Instructions to follow
Where a line of the entries holds the string "TextField", copy that line.

(Beginning of Data provided)

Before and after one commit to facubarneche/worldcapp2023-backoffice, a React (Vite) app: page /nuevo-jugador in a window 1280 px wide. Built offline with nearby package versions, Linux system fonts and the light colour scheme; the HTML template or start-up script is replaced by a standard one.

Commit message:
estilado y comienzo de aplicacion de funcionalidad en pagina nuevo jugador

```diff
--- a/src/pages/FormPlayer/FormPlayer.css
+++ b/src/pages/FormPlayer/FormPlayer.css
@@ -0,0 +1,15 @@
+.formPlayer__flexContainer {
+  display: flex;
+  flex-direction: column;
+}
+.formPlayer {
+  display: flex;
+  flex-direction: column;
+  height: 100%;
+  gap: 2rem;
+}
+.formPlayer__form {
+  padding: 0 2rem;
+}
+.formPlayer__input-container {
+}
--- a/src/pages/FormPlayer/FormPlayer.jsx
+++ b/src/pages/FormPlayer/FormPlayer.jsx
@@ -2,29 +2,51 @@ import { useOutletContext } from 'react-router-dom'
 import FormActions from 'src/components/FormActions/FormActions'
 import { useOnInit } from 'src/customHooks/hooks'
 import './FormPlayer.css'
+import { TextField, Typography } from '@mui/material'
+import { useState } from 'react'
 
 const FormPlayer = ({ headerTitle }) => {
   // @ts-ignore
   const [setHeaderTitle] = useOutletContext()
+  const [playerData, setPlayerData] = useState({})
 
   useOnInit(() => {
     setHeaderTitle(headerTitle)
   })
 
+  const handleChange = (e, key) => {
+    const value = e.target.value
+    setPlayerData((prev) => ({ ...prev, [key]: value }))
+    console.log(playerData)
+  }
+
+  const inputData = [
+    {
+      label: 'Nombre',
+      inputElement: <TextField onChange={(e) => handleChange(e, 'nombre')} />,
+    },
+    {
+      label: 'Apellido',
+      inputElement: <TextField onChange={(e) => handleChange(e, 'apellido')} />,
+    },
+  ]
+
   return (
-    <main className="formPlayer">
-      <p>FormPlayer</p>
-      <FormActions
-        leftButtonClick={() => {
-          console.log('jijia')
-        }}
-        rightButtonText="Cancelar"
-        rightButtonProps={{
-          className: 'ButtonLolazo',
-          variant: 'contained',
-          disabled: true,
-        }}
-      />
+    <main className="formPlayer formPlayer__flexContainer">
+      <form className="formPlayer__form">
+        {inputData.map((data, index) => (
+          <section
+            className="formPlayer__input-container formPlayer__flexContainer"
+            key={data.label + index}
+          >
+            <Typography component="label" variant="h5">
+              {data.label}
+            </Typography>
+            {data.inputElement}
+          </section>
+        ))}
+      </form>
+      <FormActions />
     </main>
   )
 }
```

(End of Data provided)

Solution to the problem
+import { TextField, Typography } from '@mui/material'
+      inputElement: <TextField onChange={(e) => handleChange(e, 'nombre')} />,
+      inputElement: <TextField onChange={(e) => handleChange(e, 'apellido')} />,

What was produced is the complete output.